When BFBS and ABS started their operations in the East, the branch offices located in Egypt, Lebanon, many other countries in the Middle East, Greece, Albania, Macedonia and the Balkans were all managed by the headquarters of the two Societies in Istanbul. Therefore, both the Bible translations into the languages spoken in these lands and the distribution and sales of those translations were handled by the managers residing in Istanbul. During the rule of the Ottoman Empire, the Christian Scriptures were banned from time to time in various regions, but these bans were quickly retracted by higher authorities and many language groups living within the borders of the Empire received the Bible they could understand. Restrictions on the publishing and sale of the Bible gradually came to an end in the 2000s. The Bible Society continues to provide its products through the sales centre in Beyoğlu Tünel Square, via digital platforms, and by participating in various book fairs in Turkey.

During the period of the Republic of Turkey One of the key managers of the Bible the Company was Lyman MacCallum. MacCallum was born in the eastern Anatolian city of Erzurum in 1893 and lived for many years in south-eastern town of Maraş where his parents were teachers at the American College. He later went to Canada to train to be an engineer but couldn’t complete his education as the First World War broke out and he enlisted in the Canadian army and as a soldier in France participated in violent clashes there. In this military service, he suffered from a poison gas attack and for many years he was an invalid in many hospitals in England and Canada. Doctors didn’t give him much hope. But finally he was able to find the strength to make a short visit to see his parents in Istanbul. It was during this visit that the director of the Bible Company at that time invited him to work for him. MacCallum accepted this invitation and worked as a manager between the years of 1925 to 1955. During his tenure of 30 years he witnessed the establishment of the Republic of Turkey. As well as speaking Turkish and English as a mother tongue the years he spent in Anatolia gave him the opportunity to get to know the people of the country very well. He died in Turkey and was buried in Feriköy Protestant Cemetery in Istanbul. During MacCallum’s tenure, the Bible was printed and distributed in many languages ​​and alphabets. During the imposition of Wealth Tax in 1942 liable by all the employees of the company he actively sought donations to collect this tax and paid those huge sums.

Sales center under Tunnel Pass, off the Grande Rue de Pera - Source: The Bible in the World, August 1909

The second shop of the British and Foreign Bible Society on the Grande Rue de Pera. Source: The Bible in the World, December 1926.

interior of the reading room.

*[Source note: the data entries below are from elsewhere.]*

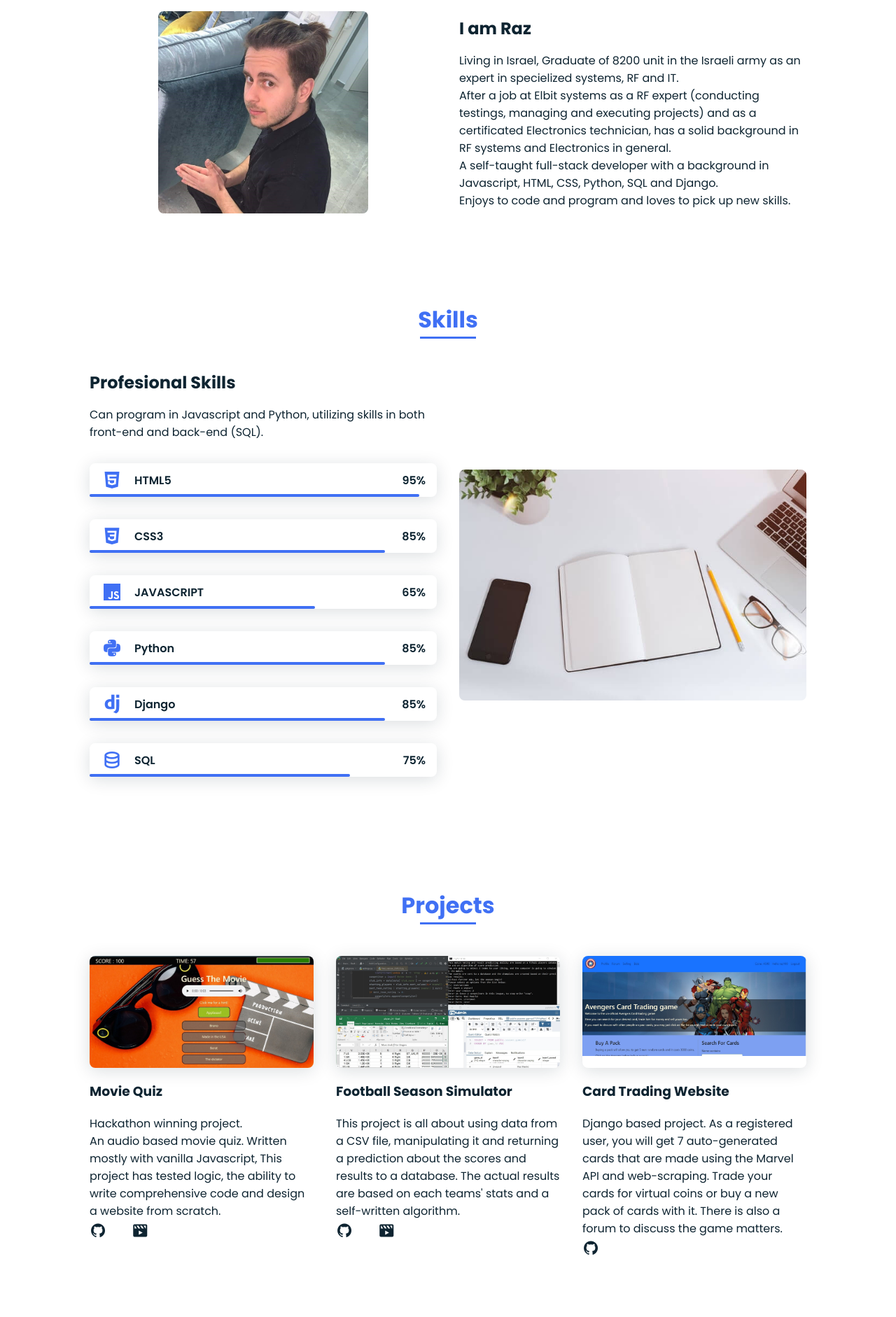
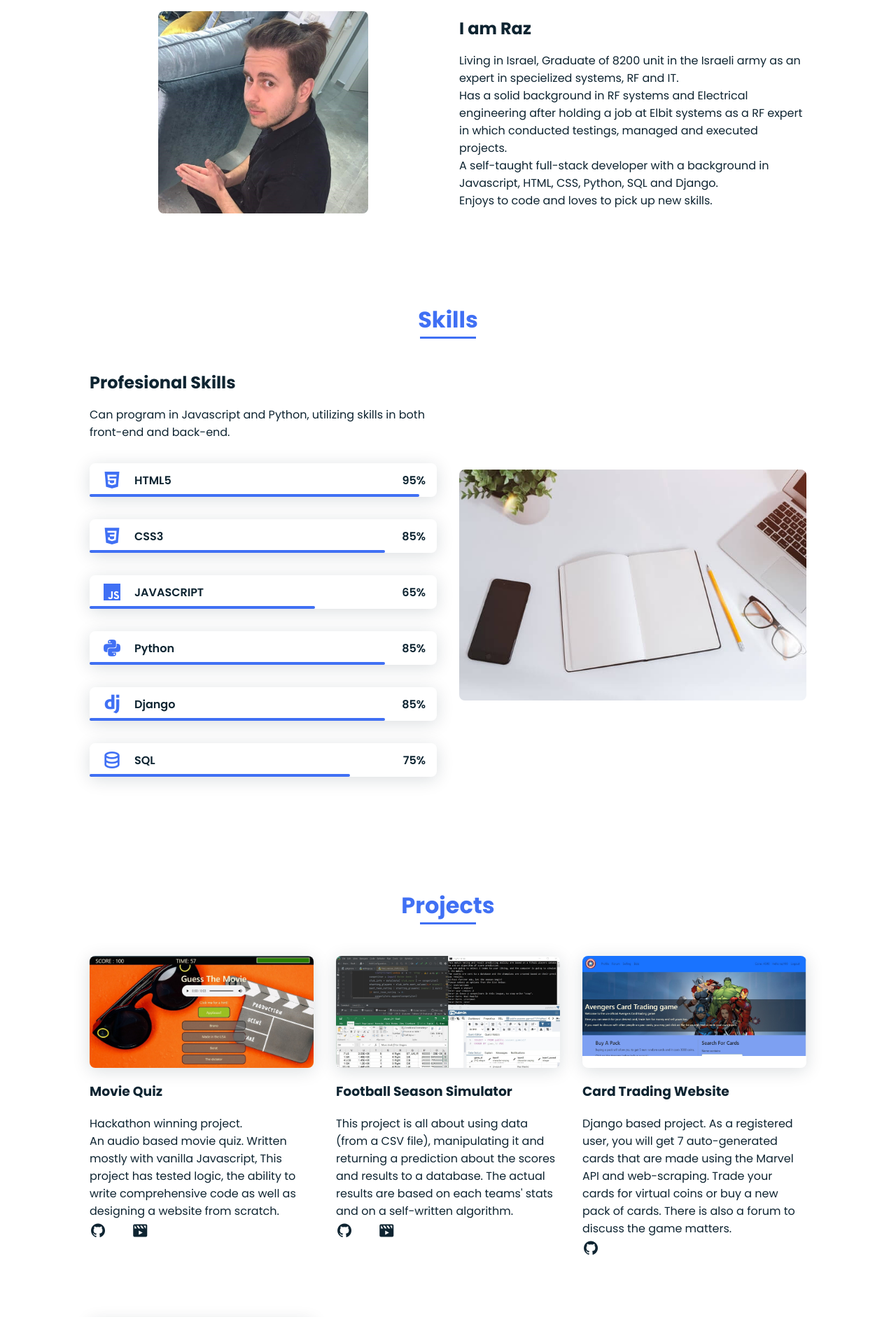
Before and after one commit to RazKirsha/Portfolio_RazK, a plain HTML site: page index.html in a window 1280 px wide. Shown: the part 960-2842 px from the top of the page at 70% size. Drawn offline with nearby package versions, Linux system fonts and the light colour scheme.

Commit message:
edit text

```diff
--- a/index.html
+++ b/index.html
@@ -68,9 +68,9 @@
                     <div>
                         <h2 class="about__subtitle">I am Raz</h2>
                         <p class="about__text">Living in Israel, Graduate of 8200 unit in the Israeli army as an expert in specielized systems, RF and IT.</p>
-                        <p class="about__text">After a job at Elbit systems as a RF expert (conducting testings, managing and executing projects) and as a certificated Electronics technician, has a solid background in RF systems and Electronics in general. </p>
+                        <p class="about__text">Has a solid background in RF systems and Electrical engineering after holding a job at Elbit systems as a RF expert in which conducted testings, managed and executed projects. </p>
                         <p class="about__text">A self-taught full-stack developer with a background in Javascript, HTML, CSS, Python, SQL and Django. </p>
-                        <p class="about__text">Enjoys to code and program and loves to pick up new skills. </p>
+                        <p class="about__text">Enjoys to code and loves to pick up new skills. </p>
                     </div>
                 </div>
             </section>
@@ -82,7 +82,7 @@
                 <div class="skills__container bd-grid">
                     <div>
                         <h2 class="skills__subtitle">Profesional Skills</h2>
-                        <p class="skills__text">Can program in Javascript and Python, utilizing skills in both front-end and back-end (SQL).</p>
+                        <p class="skills__text">Can program in Javascript and Python, utilizing skills in both front-end and back-end.</p>
                         <div class="skills__data">
                             <div class="skills__names">
                                 <i class='bx bxl-html5 skills__icon' ></i>
@@ -175,7 +175,7 @@
                         <div class="work-info">
                             <h3>Movie Quiz</h3>
                             <p>Hackathon winning project.</p>
-                            <p>An audio based movie quiz. Written mostly with vanilla Javascript, This project has tested logic, the ability to write comprehensive code and design a website from scratch. </p>
+                            <p>An audio based movie quiz. Written mostly with vanilla Javascript, This project has tested logic, the ability to write comprehensive code as well as designing a website from scratch. </p>
                             <a href="https://github.com/RazKirsha/RazK_Hackathon_1.1" class="home__social-icon"><i class='bx bxl-github' ></i></a>
                             <a href="https://www.instagram.com/p/COfKqZhj16E/" class="home__social-icon"><i class='bx bxs-movie-play'></i></a>
                         </div>
@@ -186,7 +186,7 @@
                         </div>
                         <div class="work-info">
                             <h3>Football Season Simulator</h3>
-                            <p>This project is all about using data from a CSV file, manipulating it and returning a prediction about the scores and results to a database. The actual results are based on each teams' stats and a self-written algorithm. </p>
+                            <p>This project is all about using data (from a CSV file), manipulating it and returning a prediction about the scores and results to a database. The actual results are based on each teams' stats and on a self-written algorithm. </p>
                             <a href="https://github.com/RazKirsha/Hackathon2_230521" class="home__social-icon"><i class='bx bxl-github' ></i></a>
                             <a href="https://www.loom.com/share/cc8f9109f7d74ed1a3e3cefafef0dcfb?sharedAppSource=personal_library" class="home__social-icon"><i class='bx bxs-movie-play'></i></a>
                         </div>
@@ -197,7 +197,7 @@
                         </div>
                         <div class="work-info">
                             <h3>Card Trading Website</h3>
-                            <p>Django based project. As a registered user, you will get 7 auto-generated cards that are made using the Marvel API and web-scraping. Trade your cards for virtual coins or buy a new pack of cards with it. There is also a forum to discuss the game matters.</p>
+                            <p>Django based project. As a registered user, you will get 7 auto-generated cards that are made using the Marvel API and web-scraping. Trade your cards for virtual coins or buy a new pack of cards. There is also a forum to discuss the game matters.</p>
                             <a href="https://github.com/RazKirsha/Card_Trading" class="home__social-icon"><i class='bx bxl-github' ></i></a>
                         </div>
                     </div>
@@ -207,7 +207,7 @@
                         </div>
                         <div class="work-info">
                             <h3>Work.With.Me</h3>
-                            <p>Original Idea, Django based project. The platform is there to connect professionals to people who needs help in all sorts of fields. Make an offer - explain your issue and the amount of time you need, a pro will accept your offer and will schedule an on-platform video chat with you. You can either register as a user or as a pro depending on your skills.</p>
+                            <p>Original Idea, Django based project. The platform is connecting professionals to people who needs help in all sorts of fields. Make an offer - explain your issue and the amount of time you need, a pro will accept your offer and will schedule an on-platform video chat with you. You can either register as a user or as a pro depending on your skills.</p>
                             <a href="https://github.com/RazKirsha/WorkWithMe" class="home__social-icon"><i class='bx bxl-github' ></i></a>
                         </div>
                     </div>
```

Loading at the company store-house in Galata. The books on the cart were being dispatched to Salonica and Athens. The building on the quay near the Customs House consisted of a shop, an office, warehouse, packing room and court-yard. Source: The Bible in the World, December 1926.

A Bible colporteur in Istanbul in the mid-1800s. On the bag is written ‘Kitabı Mukaddes’ (the Bible) in Turkish with Armenian script.

The sales point of the American Bible Society in Mardin, serving with the sign ‘The American Library’ and its manager. Early 1900s.

Bible company arranged exhibition to celebrate the centenary of the translation and printing of the Bible in Armenian in 1953.

In 1953, on the 100th anniversary of the Bible translation into modern Armenian, Lyman MacCallum presents the Armenian Bible to the Lebanese President Camille Chamoun.

A ceremony of gratitude at the Aynalıçeşme Armenian Protestant Church in 1953 for the 100th anniversary of the translation of the Bible into Modern Armenian. In the middle is Lyman MacCallum, his wife is on the right and his assistant Paul Herman Nilson, the director of KMŞ after him is on his left.